Wednesday 12th September
Wake early. Rain likely. Rain falling, today I’ll stay at home, start a larger piece. The posts around the spring are still fresh in mind, in boatlike formation so I draw them stark and monumental. I sit out by the harbor at lunch and read E.M.Forster’s The Siren’s Song. It has the most amazing opening paragraph I think I’ve ever read.
“Few things have been more beautiful than my note book on the Deist Controversy as it fell downward through the waters of the Mediterranean. It dived, like a piece of black slate, but opened soon, disclosing leaves of pale green, which quivered into blue. Now it had vanished, now it was a piece of magical india rubber stretching out to infinity, now it was a book again, but bigger than the book of all knowledge. It grew more fantastic as it reached the bottom, where a puff of sand welcomed it and obscured it from view. But it reappeared, quite sane though a little tremulous, lying decently open on its back, while unseen fingers fidgeted among its leaves.”
As I read, they’re filming Cbeebies a few houses down. A dog starts barking every time they begin.
Saturday 15th September
When the archaeologists are here it can be seen as fallow. They come, and they enrich.
I was thinking of Reaper Man (by Terry Pratchett) the other day, all this golden crop and time. Today I visited the horse in the field on from the Roman site. It took a couple of minutes for me to realise that he only has one eye. The eye he doesn’t have he turned towards me often. It’s velvety inside, a smooth shadowed hollow, a continuation of horse face. He looks dead. I fancy he is like Binky, a Deaths Head or ‘Mari Llwyd’. But I’m told after it’s a perfectly earthly sort of hell – some bastard shot it out with an air gun.
Etty is coming tomorrow, a lady of Gallihowe. Today I spent pacing around, dowsing for any last information. I walk the boundary hedge that runs straight out in line with the spring from Gallihowe. It’s a larger mound than many of the other field boundaries, there are gnarled old hawthorns, uneven gaps between them now. Two large stone troughs. Hardwood. There are flattened glades in the grass and patches of hard dry earth, bedded down by animals. I feel I want to hang around. It feels like a rite, a stitch from end to end.

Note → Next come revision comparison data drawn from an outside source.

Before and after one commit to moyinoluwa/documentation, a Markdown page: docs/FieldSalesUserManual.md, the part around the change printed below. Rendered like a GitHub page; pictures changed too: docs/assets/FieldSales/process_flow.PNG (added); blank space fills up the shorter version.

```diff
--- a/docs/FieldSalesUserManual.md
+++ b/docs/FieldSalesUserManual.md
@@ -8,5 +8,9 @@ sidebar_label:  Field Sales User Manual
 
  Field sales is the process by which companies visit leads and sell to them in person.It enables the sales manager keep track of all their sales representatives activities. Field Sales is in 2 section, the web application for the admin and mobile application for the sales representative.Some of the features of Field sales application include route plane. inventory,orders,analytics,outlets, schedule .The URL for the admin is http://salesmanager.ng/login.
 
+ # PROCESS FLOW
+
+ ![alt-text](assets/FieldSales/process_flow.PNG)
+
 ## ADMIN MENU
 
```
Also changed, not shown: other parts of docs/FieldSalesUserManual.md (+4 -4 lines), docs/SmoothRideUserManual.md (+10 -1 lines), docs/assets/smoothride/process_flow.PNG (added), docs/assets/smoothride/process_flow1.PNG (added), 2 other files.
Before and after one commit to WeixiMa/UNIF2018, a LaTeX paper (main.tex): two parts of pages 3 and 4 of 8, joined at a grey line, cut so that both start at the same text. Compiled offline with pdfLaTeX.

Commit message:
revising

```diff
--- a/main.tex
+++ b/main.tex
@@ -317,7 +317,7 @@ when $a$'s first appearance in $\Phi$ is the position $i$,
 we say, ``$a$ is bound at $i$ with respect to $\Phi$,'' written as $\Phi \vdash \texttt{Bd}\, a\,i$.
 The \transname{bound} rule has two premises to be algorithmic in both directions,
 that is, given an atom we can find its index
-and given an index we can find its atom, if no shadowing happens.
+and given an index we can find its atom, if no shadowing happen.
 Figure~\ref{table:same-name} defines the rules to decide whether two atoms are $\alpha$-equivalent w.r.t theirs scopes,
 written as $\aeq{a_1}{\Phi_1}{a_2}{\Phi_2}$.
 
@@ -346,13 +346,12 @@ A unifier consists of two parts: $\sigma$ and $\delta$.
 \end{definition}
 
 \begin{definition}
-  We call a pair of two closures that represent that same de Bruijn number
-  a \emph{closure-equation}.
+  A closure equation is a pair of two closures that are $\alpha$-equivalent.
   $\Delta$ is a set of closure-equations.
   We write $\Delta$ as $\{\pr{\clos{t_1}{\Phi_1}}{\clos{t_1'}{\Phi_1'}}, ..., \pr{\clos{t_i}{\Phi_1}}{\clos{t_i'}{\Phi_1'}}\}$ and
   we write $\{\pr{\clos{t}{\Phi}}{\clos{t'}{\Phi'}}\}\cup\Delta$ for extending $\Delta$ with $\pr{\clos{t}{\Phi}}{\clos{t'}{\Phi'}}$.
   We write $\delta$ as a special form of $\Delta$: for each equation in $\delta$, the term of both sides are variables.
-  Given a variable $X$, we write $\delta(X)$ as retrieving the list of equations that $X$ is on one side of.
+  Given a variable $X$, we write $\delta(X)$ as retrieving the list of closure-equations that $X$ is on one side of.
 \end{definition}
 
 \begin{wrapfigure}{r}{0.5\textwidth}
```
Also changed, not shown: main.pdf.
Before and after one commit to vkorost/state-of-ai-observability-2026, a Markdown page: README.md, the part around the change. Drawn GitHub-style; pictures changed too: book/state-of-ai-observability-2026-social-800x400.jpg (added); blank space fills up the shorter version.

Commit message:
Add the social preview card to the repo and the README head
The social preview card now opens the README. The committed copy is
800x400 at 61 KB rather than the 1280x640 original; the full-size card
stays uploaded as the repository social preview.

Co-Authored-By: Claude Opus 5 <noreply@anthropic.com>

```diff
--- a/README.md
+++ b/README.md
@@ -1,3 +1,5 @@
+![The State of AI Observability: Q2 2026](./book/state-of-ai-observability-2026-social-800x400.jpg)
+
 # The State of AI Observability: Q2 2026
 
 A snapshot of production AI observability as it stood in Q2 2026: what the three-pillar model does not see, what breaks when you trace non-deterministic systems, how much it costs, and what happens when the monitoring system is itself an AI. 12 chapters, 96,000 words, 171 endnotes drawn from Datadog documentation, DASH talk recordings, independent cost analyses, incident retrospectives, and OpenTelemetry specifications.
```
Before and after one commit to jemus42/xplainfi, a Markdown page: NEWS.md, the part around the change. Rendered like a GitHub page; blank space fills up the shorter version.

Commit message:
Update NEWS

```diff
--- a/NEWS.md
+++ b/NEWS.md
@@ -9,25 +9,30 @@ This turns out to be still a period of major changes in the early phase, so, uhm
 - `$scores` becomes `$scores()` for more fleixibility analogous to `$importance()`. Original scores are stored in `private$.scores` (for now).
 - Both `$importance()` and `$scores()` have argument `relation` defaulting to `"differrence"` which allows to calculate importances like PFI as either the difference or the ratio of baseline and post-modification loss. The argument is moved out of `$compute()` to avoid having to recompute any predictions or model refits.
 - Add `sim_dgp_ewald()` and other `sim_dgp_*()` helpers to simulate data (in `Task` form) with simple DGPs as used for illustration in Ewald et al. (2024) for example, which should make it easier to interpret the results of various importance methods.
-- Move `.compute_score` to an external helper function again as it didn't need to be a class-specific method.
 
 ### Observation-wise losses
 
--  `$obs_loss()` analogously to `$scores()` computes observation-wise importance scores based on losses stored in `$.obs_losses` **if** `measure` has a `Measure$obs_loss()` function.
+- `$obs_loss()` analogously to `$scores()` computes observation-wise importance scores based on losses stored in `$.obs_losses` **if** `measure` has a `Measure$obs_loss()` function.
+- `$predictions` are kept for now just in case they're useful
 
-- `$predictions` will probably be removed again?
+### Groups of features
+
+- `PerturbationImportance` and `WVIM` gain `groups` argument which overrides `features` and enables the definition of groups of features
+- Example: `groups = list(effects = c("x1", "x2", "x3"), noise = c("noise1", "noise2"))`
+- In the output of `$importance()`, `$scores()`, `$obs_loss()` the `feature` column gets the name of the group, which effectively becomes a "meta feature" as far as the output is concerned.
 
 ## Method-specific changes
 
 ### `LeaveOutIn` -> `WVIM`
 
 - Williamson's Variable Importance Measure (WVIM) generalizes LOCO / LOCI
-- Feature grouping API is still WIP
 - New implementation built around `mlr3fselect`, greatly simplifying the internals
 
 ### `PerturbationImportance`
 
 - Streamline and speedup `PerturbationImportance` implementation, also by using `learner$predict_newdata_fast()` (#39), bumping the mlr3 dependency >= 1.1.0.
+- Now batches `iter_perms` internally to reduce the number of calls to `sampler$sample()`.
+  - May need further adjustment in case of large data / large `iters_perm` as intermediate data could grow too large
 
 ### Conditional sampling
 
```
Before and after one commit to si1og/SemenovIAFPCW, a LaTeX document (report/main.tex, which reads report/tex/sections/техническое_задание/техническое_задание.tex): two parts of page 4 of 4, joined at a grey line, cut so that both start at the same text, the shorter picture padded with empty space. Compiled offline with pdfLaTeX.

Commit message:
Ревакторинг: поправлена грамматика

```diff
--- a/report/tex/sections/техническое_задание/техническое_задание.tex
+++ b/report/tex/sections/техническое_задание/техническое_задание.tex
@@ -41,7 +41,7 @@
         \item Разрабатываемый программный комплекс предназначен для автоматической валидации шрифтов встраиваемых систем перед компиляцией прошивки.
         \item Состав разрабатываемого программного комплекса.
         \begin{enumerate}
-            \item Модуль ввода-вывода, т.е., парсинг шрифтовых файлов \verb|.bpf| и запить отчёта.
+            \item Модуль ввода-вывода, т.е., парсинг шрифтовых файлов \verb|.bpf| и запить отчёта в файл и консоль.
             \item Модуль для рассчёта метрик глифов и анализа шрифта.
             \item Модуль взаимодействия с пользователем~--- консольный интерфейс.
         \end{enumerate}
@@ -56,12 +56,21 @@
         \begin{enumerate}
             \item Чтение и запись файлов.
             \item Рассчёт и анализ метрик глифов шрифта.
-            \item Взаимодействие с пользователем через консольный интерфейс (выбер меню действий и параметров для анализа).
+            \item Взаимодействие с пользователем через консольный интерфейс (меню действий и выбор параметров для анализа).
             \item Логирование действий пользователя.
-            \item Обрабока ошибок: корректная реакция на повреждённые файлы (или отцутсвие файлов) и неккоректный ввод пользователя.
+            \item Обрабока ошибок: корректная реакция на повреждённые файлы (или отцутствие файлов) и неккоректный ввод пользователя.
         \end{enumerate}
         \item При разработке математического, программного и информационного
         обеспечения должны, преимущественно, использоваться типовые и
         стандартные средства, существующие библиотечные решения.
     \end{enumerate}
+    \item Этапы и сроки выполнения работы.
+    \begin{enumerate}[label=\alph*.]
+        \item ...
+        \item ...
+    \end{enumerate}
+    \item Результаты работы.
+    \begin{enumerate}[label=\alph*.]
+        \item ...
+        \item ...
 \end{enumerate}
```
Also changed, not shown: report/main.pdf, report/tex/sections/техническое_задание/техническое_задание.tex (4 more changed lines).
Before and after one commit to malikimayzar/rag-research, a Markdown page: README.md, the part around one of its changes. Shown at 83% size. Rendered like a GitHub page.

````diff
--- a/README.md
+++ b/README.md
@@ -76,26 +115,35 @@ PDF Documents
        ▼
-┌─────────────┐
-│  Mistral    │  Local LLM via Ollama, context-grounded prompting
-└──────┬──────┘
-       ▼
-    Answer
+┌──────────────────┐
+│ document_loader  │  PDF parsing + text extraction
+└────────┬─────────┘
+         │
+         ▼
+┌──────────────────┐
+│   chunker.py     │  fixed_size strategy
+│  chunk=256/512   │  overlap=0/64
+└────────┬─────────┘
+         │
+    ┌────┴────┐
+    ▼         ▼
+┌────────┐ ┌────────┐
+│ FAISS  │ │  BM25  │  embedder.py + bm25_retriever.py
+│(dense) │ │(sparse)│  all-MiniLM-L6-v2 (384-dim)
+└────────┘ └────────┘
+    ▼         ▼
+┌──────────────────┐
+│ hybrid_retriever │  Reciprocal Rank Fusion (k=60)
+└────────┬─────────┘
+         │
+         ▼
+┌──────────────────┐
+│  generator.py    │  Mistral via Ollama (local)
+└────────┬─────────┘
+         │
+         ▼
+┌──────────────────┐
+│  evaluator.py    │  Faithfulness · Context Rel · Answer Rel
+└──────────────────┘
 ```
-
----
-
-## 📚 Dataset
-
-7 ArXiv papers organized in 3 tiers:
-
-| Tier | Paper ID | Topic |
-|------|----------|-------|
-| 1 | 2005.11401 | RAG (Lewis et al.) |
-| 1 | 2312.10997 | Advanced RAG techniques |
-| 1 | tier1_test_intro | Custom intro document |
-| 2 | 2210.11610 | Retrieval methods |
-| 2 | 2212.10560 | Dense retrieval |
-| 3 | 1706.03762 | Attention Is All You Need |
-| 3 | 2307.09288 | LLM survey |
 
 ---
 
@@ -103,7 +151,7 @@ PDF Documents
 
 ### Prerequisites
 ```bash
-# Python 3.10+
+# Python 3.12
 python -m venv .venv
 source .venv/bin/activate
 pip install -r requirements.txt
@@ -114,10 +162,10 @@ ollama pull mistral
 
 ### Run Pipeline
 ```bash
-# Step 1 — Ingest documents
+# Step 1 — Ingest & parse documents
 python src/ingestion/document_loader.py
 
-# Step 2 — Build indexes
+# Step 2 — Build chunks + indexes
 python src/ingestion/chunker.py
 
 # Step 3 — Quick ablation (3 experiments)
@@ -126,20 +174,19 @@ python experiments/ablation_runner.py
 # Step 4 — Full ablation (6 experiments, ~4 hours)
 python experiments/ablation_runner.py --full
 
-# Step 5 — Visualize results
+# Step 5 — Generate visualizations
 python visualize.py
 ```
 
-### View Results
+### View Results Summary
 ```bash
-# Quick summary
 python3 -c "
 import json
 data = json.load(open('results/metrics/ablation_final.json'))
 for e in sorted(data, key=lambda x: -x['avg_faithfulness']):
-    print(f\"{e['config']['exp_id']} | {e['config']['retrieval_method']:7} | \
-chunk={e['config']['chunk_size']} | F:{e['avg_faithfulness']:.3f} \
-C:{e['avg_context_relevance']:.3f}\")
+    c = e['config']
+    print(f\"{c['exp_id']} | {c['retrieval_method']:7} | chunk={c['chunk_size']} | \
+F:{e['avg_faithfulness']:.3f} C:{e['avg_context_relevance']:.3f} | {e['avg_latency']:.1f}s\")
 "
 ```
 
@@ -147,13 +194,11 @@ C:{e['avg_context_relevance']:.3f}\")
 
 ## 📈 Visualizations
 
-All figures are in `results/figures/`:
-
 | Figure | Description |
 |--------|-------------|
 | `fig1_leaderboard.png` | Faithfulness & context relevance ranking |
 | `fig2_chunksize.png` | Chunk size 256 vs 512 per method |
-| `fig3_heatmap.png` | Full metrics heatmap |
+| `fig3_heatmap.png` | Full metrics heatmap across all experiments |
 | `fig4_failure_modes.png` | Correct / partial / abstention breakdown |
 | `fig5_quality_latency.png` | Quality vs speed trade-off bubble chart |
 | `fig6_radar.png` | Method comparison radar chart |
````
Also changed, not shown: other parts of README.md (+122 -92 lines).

Sunday 16th September
Last walk in. The hills are easier today. I try to see where the Bronze Age wooden posts were found at CowBar, but can’t. I see a small baby fieldmouse on the road near Boulby Bank and stroke it’s little back. The light at the top is golden on the fields and blue black over the cliff. There are site tours today, so Steve is off with them, the team are observed, the wind is blowing and the mood is gone. I’ll be sad to leave in the morning. I’m sad about it now.